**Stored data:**
================================
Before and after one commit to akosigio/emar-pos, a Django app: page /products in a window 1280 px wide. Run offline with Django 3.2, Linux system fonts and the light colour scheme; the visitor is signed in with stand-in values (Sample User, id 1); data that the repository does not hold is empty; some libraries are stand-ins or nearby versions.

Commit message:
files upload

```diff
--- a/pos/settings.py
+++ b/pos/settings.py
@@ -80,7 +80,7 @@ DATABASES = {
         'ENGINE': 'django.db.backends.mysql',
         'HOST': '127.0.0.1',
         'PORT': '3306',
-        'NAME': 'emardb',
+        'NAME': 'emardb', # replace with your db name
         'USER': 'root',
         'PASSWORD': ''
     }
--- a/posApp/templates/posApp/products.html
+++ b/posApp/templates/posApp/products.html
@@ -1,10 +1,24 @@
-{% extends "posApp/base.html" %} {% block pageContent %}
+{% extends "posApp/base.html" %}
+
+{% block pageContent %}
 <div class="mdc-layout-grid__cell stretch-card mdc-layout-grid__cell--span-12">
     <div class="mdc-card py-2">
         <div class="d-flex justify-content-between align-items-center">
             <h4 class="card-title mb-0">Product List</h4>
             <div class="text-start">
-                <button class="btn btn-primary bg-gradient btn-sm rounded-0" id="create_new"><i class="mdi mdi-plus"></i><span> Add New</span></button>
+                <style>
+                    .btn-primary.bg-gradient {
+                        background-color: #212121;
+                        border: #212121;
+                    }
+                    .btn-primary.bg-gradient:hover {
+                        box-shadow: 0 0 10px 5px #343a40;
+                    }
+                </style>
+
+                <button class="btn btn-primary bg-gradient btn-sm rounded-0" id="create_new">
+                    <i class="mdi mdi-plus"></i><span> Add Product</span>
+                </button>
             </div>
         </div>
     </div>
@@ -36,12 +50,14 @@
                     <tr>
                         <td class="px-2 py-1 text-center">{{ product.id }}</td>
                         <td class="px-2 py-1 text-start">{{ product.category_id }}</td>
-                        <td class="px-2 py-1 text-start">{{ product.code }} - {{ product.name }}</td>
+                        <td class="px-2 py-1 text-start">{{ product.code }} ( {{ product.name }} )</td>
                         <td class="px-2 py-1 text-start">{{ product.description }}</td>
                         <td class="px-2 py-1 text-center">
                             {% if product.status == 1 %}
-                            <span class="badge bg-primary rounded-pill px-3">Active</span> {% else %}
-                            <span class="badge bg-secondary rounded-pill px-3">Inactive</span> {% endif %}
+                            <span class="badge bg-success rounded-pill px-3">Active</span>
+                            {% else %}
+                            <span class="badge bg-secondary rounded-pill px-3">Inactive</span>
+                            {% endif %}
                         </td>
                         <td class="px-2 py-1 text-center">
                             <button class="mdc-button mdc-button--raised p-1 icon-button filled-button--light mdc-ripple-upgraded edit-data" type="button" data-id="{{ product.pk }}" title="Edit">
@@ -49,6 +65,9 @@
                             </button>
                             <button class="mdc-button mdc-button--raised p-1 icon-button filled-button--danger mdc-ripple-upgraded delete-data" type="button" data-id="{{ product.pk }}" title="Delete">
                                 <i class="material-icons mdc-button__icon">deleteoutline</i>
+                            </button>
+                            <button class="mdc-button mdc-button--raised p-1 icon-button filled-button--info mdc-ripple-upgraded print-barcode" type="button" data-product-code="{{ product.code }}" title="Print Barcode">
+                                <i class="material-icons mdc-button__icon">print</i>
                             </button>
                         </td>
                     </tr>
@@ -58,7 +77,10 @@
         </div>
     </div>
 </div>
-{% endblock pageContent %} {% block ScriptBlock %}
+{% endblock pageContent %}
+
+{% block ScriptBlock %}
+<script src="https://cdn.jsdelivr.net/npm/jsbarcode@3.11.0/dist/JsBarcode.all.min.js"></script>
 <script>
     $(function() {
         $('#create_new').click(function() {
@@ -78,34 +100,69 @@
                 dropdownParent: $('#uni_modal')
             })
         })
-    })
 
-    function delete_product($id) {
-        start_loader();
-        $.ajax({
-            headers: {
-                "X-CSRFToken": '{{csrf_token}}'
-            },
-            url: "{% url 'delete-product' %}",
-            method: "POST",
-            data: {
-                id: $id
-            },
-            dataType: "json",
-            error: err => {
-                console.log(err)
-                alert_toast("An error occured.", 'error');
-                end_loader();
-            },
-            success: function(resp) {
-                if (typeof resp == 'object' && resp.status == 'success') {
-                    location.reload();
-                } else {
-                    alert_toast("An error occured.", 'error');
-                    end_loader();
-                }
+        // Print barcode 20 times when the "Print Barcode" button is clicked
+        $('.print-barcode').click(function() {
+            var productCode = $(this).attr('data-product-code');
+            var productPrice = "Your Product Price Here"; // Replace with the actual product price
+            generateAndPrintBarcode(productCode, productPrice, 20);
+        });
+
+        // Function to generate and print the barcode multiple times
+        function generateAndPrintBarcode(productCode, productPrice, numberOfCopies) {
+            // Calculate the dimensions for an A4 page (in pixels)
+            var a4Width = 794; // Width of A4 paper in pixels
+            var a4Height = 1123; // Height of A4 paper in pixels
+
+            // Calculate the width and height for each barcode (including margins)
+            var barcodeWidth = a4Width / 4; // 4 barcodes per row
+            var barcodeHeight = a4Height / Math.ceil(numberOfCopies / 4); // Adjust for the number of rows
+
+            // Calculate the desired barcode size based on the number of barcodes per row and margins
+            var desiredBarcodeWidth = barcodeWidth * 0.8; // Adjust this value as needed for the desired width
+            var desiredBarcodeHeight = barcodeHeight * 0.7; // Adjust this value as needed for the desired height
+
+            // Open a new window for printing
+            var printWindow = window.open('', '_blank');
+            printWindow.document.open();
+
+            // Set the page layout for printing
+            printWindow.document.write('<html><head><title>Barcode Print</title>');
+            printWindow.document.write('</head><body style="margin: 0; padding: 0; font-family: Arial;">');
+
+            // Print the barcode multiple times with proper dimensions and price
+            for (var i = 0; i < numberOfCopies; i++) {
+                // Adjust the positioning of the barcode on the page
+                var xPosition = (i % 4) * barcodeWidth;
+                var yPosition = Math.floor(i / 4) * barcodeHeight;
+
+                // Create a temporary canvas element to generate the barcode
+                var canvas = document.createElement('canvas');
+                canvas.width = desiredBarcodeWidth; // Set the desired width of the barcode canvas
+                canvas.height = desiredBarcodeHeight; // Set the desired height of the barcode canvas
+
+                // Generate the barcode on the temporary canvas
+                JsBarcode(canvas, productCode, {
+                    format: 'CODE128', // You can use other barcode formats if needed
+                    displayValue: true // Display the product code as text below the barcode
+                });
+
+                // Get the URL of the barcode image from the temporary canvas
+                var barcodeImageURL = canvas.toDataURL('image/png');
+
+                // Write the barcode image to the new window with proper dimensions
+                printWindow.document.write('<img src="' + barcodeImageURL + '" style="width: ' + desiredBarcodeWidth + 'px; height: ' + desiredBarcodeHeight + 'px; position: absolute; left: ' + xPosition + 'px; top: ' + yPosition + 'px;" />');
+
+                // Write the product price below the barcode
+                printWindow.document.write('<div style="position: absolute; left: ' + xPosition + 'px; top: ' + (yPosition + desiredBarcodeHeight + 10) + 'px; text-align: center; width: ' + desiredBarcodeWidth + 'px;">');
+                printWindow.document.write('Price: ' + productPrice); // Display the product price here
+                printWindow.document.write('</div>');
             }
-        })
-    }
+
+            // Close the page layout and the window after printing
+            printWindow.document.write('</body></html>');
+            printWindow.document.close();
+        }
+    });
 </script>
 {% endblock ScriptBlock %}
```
================================
**What to produce:** Check how many lines in the entries contain "canvas", and reply with that number alone.

**Exercise solution:** 8